:: About this task ::
Your answer must be the records below, printed exactly.

:: Source records ::
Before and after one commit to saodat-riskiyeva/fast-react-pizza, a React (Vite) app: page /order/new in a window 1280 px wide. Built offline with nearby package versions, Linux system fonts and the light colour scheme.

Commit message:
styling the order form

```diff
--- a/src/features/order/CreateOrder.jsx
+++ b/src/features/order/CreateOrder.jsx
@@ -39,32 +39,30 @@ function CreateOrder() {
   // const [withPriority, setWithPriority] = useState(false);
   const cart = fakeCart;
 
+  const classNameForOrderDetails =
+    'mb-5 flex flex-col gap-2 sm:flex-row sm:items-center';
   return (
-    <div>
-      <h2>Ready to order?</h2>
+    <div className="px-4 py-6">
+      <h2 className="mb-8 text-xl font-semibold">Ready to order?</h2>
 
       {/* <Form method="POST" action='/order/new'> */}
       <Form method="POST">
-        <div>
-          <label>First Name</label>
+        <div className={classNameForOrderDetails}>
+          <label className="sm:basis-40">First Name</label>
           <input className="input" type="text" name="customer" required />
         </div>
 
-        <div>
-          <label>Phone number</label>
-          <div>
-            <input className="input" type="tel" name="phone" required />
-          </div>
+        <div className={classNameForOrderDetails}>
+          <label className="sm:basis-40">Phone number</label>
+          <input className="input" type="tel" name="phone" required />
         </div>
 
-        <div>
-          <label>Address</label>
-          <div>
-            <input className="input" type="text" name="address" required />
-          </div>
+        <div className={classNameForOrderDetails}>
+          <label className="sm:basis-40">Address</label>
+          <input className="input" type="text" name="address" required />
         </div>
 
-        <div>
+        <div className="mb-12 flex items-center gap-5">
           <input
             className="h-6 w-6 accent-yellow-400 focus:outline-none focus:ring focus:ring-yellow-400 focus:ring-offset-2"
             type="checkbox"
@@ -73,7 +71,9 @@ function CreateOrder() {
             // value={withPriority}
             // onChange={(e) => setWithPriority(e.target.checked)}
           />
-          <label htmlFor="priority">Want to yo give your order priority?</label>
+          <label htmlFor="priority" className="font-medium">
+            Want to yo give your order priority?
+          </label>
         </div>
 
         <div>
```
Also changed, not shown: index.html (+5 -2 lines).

:: Result of the exercise ::
Before and after one commit to saodat-riskiyeva/fast-react-pizza, a React (Vite) app: page /order/new in a window 1280 px wide. Built offline with nearby package versions, Linux system fonts and the light colour scheme.

Commit message:
styling the order form

```diff
--- a/src/features/order/CreateOrder.jsx
+++ b/src/features/order/CreateOrder.jsx
@@ -39,32 +39,30 @@ function CreateOrder() {
   // const [withPriority, setWithPriority] = useState(false);
   const cart = fakeCart;
 
+  const classNameForOrderDetails =
+    'mb-5 flex flex-col gap-2 sm:flex-row sm:items-center';
   return (
-    <div>
-      <h2>Ready to order?</h2>
+    <div className="px-4 py-6">
+      <h2 className="mb-8 text-xl font-semibold">Ready to order?</h2>
 
       {/* <Form method="POST" action='/order/new'> */}
       <Form method="POST">
-        <div>
-          <label>First Name</label>
+        <div className={classNameForOrderDetails}>
+          <label className="sm:basis-40">First Name</label>
           <input className="input" type="text" name="customer" required />
         </div>
 
-        <div>
-          <label>Phone number</label>
-          <div>
-            <input className="input" type="tel" name="phone" required />
-          </div>
+        <div className={classNameForOrderDetails}>
+          <label className="sm:basis-40">Phone number</label>
+          <input className="input" type="tel" name="phone" required />
         </div>
 
-        <div>
-          <label>Address</label>
-          <div>
-            <input className="input" type="text" name="address" required />
-          </div>
+        <div className={classNameForOrderDetails}>
+          <label className="sm:basis-40">Address</label>
+          <input className="input" type="text" name="address" required />
         </div>
 
-        <div>
+        <div className="mb-12 flex items-center gap-5">
           <input
             className="h-6 w-6 accent-yellow-400 focus:outline-none focus:ring focus:ring-yellow-400 focus:ring-offset-2"
             type="checkbox"
@@ -73,7 +71,9 @@ function CreateOrder() {
             // value={withPriority}
             // onChange={(e) => setWithPriority(e.target.checked)}
           />
-          <label htmlFor="priority">Want to yo give your order priority?</label>
+          <label htmlFor="priority" className="font-medium">
+            Want to yo give your order priority?
+          </label>
         </div>
 
         <div>
```
Also changed, not shown: index.html (+5 -2 lines).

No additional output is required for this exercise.